BBL PARTICIPANT: Paulina Magagula, Gamoloi, Limpopo Province

In a Nutshell

Through her participation in SocioTech’s Broad-Based Livelihoods (BBL) strategies to stimulate personal economic activity, Paulina Magagula from GaMoloi, Limpopo has added to her horticultural skills. She has found a community of supportive neighbours, and her orphaned grandchildren are not only benefiting financially and nutritionally from her efforts, but they are also learning from her example.

She says…


I grew up here in the 1950s. My family tried to farm (maize, cotton, dinawa beans) but it was not very successful. We needed water and there was none. Those were difficult days, but children are amazing in that no matter how hard life is, they always find time to play. I remember we played all sorts of silly games. Skipping, jiving, and sometimes fighting. We had a special ritual when you wanted to start a fight. The child who wanted to fight made two mounds of earth and said: “this one is your mother’s breast and this one is my mother’s breast” and then they would kick over the opponent’s mother’s breast. If the child who had been insulted refused to fight, they were a coward.

Even that ability to play when times are tough cannot always carry children through sorrow. I have four orphaned grandchildren. Two are still at school. After their mother passed away, I was stressed, and they were stressed. We were struggling financially and emotionally. The children started saying that they didn’t like school. When I asked them why they said it was: “because we are always failing”.  I think that recently things are starting to calm down and I am feeling some hope. They both seem a bit calmer and more able to focus at school. I think it is partly the influence of the garden. No child can study when they are hungry and before I joined the cooperative, we had no food. As an adult, hunger hurts, but we are used to it from many years of suffering. Watching a child go through the pain of hunger for the first time is agony.

"I want them to see that if you work hard, you can improve your life."

I joined the cooperative in 2020. I didn’t want to just sit at home and worry. I can’t just sit and fold my arms while my grandchildren are suffering. Life is still a struggle, but it is a lot better with the support I have found here in the cooperative. We are not only coworkers we are also friends. It is a very supportive space. We listen to each other’s problems, and we care for each other. No one goes home without food. Thanks to the techniques that we have learnt from Mama Di and Baba Cletus, the crops are growing so well. They are beautifully green and they taste so good.

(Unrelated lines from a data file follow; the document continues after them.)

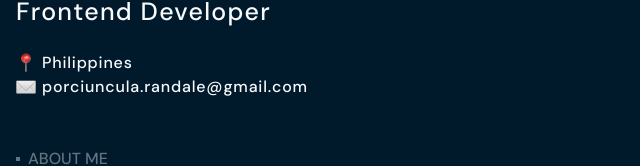
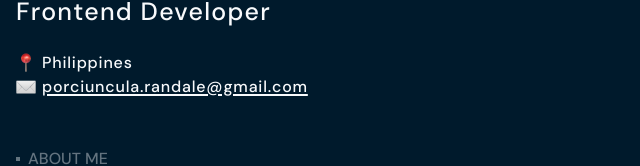
Before and after one commit to 1Deeeeyl/v1Portfolio, a React (Vite) app: page / in a window 1280 px wide. Shown: the part 146-312 px from the top of the page, without its empty margins (0-640 px from the left). Built offline with nearby package versions, Linux system fonts and the light colour scheme.

Commit message:
added email link

```diff
--- a/src/components/header/Header.jsx
+++ b/src/components/header/Header.jsx
@@ -22,14 +22,18 @@ function Header() {
           />
           Philippines
         </p>
-        <p className="flex items-center font-sans font-medium tracking-wider">
+
+        <a
+          href="mailto:porciuncula.randale@gmail.com"
+          className="flex items-center font-sans font-medium tracking-wider underline decoration-slate-50 decoration-solid decoration-2 underline-offset-2"
+        >
           <img
             className="mr-1.5 size-5"
             src="src\assets\images\emoji\envelope.png"
             alt="Envelope Emoji"
           />
           porciuncula.randale@gmail.com
-        </p>
+        </a>
         <Nav />
       </div>
       <Links />
```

I encourage my grandchildren to come and help me as I work. I think it is good for children to get their hands in the soil and learn where their food comes from. I want them to see that if you work hard, you can improve your life. Even if it is only a little bit of improvement. Every little bit counts. If you grow one cabbage or sell one bunch of spinach or one bag of tomatoes that is one less day of hunger. Even on a day when we sell nothing the support of the cooperative keeps my family alive. When I come here, I know that I will go home with something to eat – some morogo and tomato to make a relish to go with the bogobe (maize meal porridge).